Unidentified militants attacked southern Baghdad’s al-Rasheed area, killing one volunteer fighter for the pro-government al-Hashd al-Shaabi forces, also known as the Popular Mobilization Forces. The attack also left another injured before security forces arrived at the scene. The Popular Mobilization Forces have been leading the siege of Mosul from the west, and are reportedly close to taking the Tal Afar area, which could cut off Islamic State from its last supply route.
Security forces kill Palestinian wielding knife at West Bank – 22 November
Israeli police told media that security forces shot and killed a Palestinian who approached checkpoint guards wielding a knife at Qalandia, between the northern West Bank and Jerusalem. The police said the alleged assailant attempted to cross the checkpoint through the vehicle lane and approach the guards with the knife, prompting them to “neutralise the terrorist”. The incident is the latest in a wave of knife attacks against Israelis and security forces by Palestinians since October 2015, leading to at least 240 Palestinians and 36 Israelis being killed.
Clashes along Gaza border kill one Palestinian – 18 November

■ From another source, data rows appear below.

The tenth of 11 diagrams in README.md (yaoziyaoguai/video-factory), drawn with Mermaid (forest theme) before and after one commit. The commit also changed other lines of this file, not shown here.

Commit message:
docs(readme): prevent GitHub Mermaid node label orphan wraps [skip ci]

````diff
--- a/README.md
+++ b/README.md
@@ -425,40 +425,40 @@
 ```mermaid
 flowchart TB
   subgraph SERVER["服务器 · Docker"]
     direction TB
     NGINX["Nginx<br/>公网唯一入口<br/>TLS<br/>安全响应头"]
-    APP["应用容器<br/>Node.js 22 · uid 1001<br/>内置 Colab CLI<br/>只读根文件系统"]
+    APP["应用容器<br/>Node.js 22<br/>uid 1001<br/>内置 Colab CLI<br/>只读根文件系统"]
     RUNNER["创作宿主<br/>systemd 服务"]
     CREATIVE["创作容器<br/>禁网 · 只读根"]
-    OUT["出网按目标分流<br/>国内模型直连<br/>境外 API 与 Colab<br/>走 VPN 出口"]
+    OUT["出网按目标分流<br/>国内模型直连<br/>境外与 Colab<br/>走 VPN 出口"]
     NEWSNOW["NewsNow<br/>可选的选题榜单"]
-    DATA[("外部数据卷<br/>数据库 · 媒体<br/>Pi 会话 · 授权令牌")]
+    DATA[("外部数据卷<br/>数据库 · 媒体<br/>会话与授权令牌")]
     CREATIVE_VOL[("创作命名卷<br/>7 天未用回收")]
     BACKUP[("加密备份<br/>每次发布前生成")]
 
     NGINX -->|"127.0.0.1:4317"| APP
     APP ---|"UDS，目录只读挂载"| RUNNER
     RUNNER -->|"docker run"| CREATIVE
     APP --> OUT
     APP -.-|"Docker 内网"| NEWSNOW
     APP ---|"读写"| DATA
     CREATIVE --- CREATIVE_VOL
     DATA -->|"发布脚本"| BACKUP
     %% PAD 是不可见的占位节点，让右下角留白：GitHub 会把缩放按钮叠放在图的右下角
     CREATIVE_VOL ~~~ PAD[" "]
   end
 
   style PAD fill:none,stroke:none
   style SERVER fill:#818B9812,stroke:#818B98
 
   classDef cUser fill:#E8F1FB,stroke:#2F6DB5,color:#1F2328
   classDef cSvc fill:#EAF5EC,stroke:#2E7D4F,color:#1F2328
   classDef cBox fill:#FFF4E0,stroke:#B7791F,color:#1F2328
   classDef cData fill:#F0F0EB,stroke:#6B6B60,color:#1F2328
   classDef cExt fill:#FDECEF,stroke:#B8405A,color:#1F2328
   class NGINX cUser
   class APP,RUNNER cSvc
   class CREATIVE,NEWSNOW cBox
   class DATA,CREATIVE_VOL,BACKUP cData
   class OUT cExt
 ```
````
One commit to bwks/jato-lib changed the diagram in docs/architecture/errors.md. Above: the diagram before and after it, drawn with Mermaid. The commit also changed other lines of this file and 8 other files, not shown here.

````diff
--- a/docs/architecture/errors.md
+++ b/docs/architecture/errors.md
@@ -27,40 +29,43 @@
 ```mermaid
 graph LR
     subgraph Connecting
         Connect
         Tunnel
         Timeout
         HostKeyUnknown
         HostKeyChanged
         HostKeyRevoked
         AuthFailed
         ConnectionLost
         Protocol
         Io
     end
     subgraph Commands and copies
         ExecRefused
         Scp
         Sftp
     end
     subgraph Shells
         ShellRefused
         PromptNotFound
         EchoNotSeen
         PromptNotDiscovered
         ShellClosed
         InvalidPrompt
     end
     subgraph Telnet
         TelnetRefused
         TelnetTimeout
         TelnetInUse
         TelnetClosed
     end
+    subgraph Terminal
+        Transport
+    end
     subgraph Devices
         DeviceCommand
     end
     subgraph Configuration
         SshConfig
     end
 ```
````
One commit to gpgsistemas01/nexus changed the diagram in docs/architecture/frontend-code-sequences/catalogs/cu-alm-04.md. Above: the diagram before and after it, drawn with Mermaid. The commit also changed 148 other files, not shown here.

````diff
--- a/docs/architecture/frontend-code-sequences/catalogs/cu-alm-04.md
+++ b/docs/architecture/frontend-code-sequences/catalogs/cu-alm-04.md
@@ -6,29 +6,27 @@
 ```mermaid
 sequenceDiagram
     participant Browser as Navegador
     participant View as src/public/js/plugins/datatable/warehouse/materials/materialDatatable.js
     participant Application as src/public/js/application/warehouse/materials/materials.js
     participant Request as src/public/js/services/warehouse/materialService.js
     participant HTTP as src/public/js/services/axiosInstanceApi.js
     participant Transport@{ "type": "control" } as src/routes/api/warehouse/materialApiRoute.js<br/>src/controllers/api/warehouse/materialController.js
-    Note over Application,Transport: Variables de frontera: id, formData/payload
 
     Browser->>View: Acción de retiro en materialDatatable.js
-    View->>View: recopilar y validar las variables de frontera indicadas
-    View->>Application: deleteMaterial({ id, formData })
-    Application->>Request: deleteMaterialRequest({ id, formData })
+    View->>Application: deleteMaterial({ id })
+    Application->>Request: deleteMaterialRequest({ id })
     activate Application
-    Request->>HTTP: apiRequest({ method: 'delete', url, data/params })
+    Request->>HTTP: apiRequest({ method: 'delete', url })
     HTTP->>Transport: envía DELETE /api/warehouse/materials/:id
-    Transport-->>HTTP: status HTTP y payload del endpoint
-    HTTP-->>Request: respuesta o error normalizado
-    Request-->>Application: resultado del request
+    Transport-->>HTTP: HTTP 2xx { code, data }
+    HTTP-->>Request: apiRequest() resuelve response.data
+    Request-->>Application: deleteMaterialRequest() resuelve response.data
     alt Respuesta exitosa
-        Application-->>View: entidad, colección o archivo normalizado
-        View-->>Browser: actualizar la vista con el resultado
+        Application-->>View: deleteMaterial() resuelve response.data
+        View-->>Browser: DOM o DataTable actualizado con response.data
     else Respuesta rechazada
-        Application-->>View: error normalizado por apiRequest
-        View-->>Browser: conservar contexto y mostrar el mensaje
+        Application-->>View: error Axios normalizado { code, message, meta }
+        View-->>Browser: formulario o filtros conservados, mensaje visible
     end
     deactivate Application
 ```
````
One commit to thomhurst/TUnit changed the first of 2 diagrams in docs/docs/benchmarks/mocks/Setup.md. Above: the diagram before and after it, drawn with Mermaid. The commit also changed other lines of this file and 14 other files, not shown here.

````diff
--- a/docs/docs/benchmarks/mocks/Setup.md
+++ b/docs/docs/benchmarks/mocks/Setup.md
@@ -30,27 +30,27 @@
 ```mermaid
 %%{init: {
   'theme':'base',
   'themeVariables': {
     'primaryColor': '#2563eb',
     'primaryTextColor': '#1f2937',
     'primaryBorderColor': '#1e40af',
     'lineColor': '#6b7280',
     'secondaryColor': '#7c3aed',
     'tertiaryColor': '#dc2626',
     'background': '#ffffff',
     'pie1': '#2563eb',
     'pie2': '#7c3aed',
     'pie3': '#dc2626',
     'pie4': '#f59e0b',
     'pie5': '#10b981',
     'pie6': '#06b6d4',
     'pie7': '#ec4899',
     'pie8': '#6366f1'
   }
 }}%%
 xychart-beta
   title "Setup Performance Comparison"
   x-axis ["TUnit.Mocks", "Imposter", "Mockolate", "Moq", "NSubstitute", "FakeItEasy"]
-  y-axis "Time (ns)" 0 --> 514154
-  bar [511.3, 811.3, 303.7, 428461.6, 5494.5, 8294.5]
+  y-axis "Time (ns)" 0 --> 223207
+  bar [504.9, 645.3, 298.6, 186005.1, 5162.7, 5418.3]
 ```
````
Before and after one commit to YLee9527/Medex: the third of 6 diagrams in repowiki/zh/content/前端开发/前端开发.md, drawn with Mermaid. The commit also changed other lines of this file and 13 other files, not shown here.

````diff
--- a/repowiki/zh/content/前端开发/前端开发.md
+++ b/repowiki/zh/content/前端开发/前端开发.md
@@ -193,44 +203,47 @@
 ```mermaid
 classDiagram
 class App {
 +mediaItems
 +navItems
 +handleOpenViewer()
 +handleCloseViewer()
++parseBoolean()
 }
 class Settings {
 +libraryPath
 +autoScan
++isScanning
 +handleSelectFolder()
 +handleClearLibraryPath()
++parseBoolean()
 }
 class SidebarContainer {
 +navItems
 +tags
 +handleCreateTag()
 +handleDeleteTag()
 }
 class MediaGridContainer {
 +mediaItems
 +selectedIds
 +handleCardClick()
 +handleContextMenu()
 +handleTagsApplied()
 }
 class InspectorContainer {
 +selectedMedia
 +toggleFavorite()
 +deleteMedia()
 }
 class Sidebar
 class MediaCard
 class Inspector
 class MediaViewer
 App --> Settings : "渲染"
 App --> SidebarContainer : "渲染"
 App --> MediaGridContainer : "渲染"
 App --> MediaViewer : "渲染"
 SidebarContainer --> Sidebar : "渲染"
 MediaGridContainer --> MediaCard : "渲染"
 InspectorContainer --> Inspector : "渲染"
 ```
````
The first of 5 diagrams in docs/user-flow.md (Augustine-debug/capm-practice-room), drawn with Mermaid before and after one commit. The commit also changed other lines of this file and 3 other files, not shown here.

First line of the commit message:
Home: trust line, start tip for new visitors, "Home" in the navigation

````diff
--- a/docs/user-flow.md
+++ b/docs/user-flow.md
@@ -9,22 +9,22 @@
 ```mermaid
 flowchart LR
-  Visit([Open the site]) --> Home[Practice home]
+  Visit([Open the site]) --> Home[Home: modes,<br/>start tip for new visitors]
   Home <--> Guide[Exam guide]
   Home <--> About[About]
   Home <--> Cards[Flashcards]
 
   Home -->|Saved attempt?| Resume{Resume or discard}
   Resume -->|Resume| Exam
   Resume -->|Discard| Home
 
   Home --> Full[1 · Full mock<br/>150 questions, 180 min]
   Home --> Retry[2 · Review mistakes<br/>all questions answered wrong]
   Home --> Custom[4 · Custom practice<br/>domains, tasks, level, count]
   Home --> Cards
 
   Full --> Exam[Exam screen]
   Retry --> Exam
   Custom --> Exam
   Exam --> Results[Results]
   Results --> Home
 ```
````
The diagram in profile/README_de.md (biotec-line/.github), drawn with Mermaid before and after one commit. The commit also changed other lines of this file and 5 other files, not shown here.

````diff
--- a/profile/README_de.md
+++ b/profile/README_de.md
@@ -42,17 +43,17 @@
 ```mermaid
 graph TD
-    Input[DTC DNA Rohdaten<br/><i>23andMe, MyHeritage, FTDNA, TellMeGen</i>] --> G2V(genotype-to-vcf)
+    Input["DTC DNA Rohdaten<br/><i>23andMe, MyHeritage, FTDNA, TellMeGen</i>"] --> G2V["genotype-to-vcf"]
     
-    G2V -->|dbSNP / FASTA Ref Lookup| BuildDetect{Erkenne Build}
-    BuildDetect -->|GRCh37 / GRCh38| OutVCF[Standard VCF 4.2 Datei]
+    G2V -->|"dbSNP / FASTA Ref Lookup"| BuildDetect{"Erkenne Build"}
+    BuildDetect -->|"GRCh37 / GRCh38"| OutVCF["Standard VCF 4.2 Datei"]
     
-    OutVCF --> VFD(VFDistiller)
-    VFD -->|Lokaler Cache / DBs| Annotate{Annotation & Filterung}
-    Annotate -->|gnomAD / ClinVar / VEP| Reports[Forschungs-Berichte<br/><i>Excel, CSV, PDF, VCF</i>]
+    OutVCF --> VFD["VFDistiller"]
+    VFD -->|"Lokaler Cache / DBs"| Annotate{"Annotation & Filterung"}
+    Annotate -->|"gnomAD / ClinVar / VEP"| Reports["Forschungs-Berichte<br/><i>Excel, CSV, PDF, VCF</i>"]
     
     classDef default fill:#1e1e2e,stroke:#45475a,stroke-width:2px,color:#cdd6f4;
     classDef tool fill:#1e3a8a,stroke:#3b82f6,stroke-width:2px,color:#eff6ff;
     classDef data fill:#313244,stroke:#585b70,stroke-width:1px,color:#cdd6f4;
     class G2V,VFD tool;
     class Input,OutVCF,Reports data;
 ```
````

Hundreds of people demonstrated against a proposed bill in Israel’s parliament that would prohibit the use of loudspeakers at mosques during the Muslim call to prayer. Some 100 Israeli Arab protested in the southern city of Rahat while more than 500 others took part in various protests in the north. Hundreds of people attended a demonstration along the Gaza border fence east of the al-Bureij camp that escalated into clashes with Israeli security forces. One Palestinian was killed and three others were wounded after troops opened fire, reportedly after protesters stormed a fence.
Amman university suspends operations after assailants attack campus – 25 November
The University of Jordan (UJ) has suspended operations after a gang of assailants armed with sticks attacked the campus in Amman. Campus security clashed with the assailants before escorting them out of the premises. The attack is believed to be linked to “regional loyalties”, according to a local students’ rights activist group called Thahbahtoona. The attack follows a clash between hundreds of students earlier in the week.
Eastern security forces arrest wife of prominent militant – 21 November
Authorities from eastern Libya’s Tobruk-based government said that they had arrested a woman suspected to be the wife of prominent Algerian jihadist Mokhtar Belmokhtar, who led the January 2013 attack on the In Amenas gas facility in Algeria. Belmokhtar’s wife, a Tunisian woman, was detained with a second woman after she travelled to Derna to give birth. According to press reports, the women had been staying with Belmokhtar in a militant camp in Libya’s Jufra region before travelling to Derna. The women claimed Belmokhtar, who has been repeatedly declared dead only to resurface, was alive and based in lawless southern Libya.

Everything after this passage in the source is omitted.